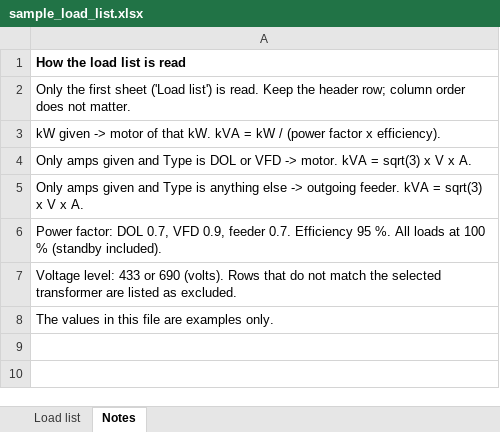
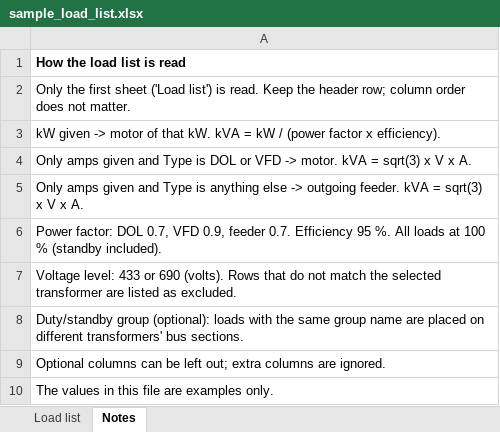
Before and after one commit to puneetnarayan/etap_alternative, an Excel workbook: public/sample_load_list.xlsx, sheet Notes, drawn as a sheet; values as stored, in another font and other column widths than the file's, no borders; the diff names each change by its address in the sheet, - before the commit and + after, or states it on an @@ line.

```diff
--- a/public/sample_load_list.xlsx (sheet Notes)
+++ b/public/sample_load_list.xlsx (sheet Notes)
+row 8: Duty/standby group (optional): loads with the same group name are placed on different transformers' bus sections.
+row 9: Optional columns can be left out; extra columns are ignored.
```
Also changed, not shown: sheet Load list, 11 other files.
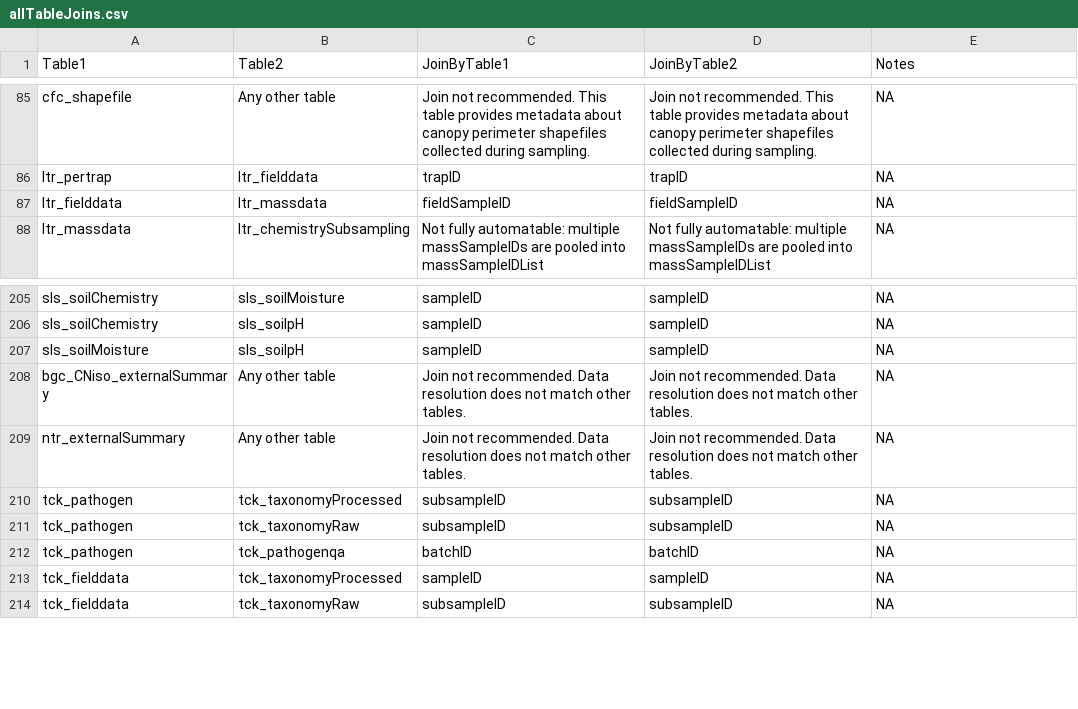
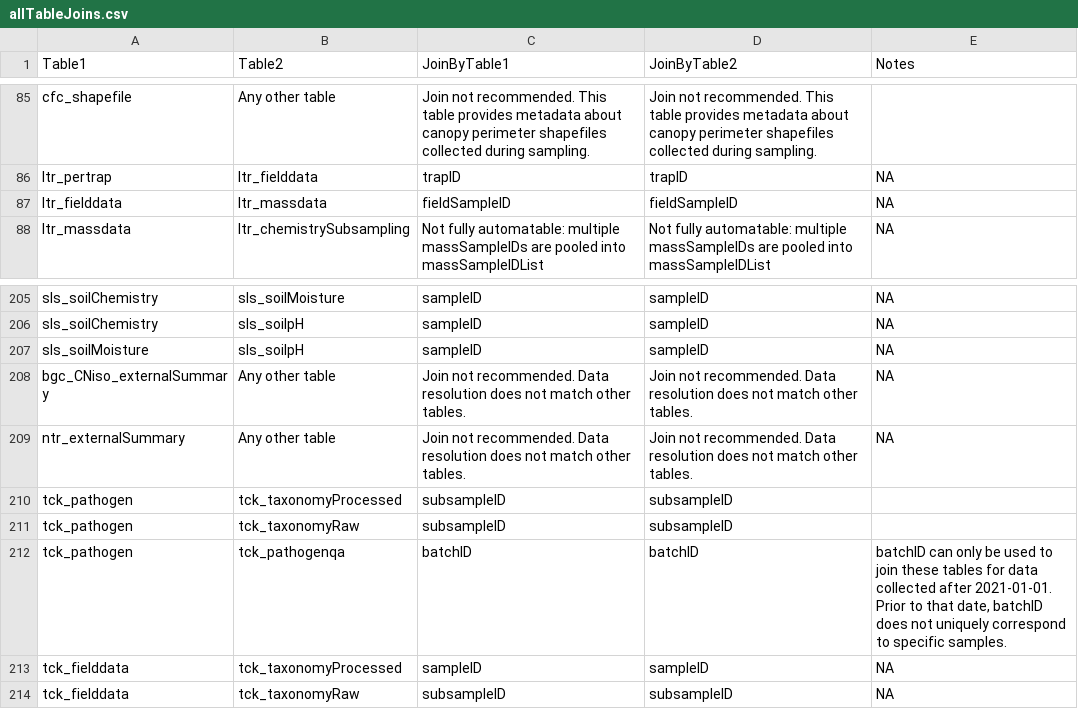
Before and after one commit to kcawley/NEON-quick-start-guides-1, a CSV file: allTableJoins.csv, drawn as a sheet; only a part is shown, gaps mark what is left out; the diff covers the shown part only.

Commit message:
add notes to table join for tick pathogens and canopy foliar

```diff
--- a/allTableJoins.csv
+++ b/allTableJoins.csv
@@ -85,2 +85,2 @@
-"cfc_shapefile","Any other table","Join not recommended. This table provides metadata about canopy perimeter shapefiles collected during sampling. ","Join not recommended. This table provides metadata about canopy perimeter shapefiles collected during sampling. ",NA
+"cfc_shapefile","Any other table","Join not recommended. This table provides metadata about canopy perimeter shapefiles collected during sampling.","Join not recommended. This table provides metadata about canopy perimeter shapefiles collected during sampling.",""
 "ltr_pertrap","ltr_fielddata","trapID","trapID",NA
@@ -209,5 +209,5 @@
 "ntr_externalSummary","Any other table","Join not recommended. Data resolution does not match other tables.","Join not recommended. Data resolution does not match other tables.",NA
-"tck_pathogen","tck_taxonomyProcessed","subsampleID","subsampleID",NA
-"tck_pathogen","tck_taxonomyRaw","subsampleID","subsampleID",NA
-"tck_pathogen","tck_pathogenqa","batchID","batchID",NA
+"tck_pathogen","tck_taxonomyProcessed","subsampleID","subsampleID",""
+"tck_pathogen","tck_taxonomyRaw","subsampleID","subsampleID",""
+"tck_pathogen","tck_pathogenqa","batchID","batchID","batchID can only be used to join these tables for data collected after 2021-01-01. Prior to that date, batchID does not uniquely correspond to specific samples."
 "tck_fielddata","tck_taxonomyProcessed","sampleID","sampleID",NA
```
Also changed, not shown: 27 edited cells elsewhere in this file, 2 other files.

» **THE TASK**: Only the text of the records belongs in your answer, copied exactly as it appears above.

» **SOLVED EXERCISE**:
Before and after one commit to puneetnarayan/etap_alternative, an Excel workbook: public/sample_load_list.xlsx, sheet Notes, drawn as a sheet; values as stored, in another font and other column widths than the file's, no borders; the diff names each change by its address in the sheet, - before the commit and + after, or states it on an @@ line.

```diff
--- a/public/sample_load_list.xlsx (sheet Notes)
+++ b/public/sample_load_list.xlsx (sheet Notes)
+row 8: Duty/standby group (optional): loads with the same group name are placed on different transformers' bus sections.
+row 9: Optional columns can be left out; extra columns are ignored.
```
Also changed, not shown: sheet Load list, 11 other files.
Before and after one commit to kcawley/NEON-quick-start-guides-1, a CSV file: allTableJoins.csv, drawn as a sheet; only a part is shown, gaps mark what is left out; the diff covers the shown part only.

Commit message:
add notes to table join for tick pathogens and canopy foliar

```diff
--- a/allTableJoins.csv
+++ b/allTableJoins.csv
@@ -85,2 +85,2 @@
-"cfc_shapefile","Any other table","Join not recommended. This table provides metadata about canopy perimeter shapefiles collected during sampling. ","Join not recommended. This table provides metadata about canopy perimeter shapefiles collected during sampling. ",NA
+"cfc_shapefile","Any other table","Join not recommended. This table provides metadata about canopy perimeter shapefiles collected during sampling.","Join not recommended. This table provides metadata about canopy perimeter shapefiles collected during sampling.",""
 "ltr_pertrap","ltr_fielddata","trapID","trapID",NA
@@ -209,5 +209,5 @@
 "ntr_externalSummary","Any other table","Join not recommended. Data resolution does not match other tables.","Join not recommended. Data resolution does not match other tables.",NA
-"tck_pathogen","tck_taxonomyProcessed","subsampleID","subsampleID",NA
-"tck_pathogen","tck_taxonomyRaw","subsampleID","subsampleID",NA
-"tck_pathogen","tck_pathogenqa","batchID","batchID",NA
+"tck_pathogen","tck_taxonomyProcessed","subsampleID","subsampleID",""
+"tck_pathogen","tck_taxonomyRaw","subsampleID","subsampleID",""
+"tck_pathogen","tck_pathogenqa","batchID","batchID","batchID can only be used to join these tables for data collected after 2021-01-01. Prior to that date, batchID does not uniquely correspond to specific samples."
 "tck_fielddata","tck_taxonomyProcessed","sampleID","sampleID",NA
```
Also changed, not shown: 27 edited cells elsewhere in this file, 2 other files.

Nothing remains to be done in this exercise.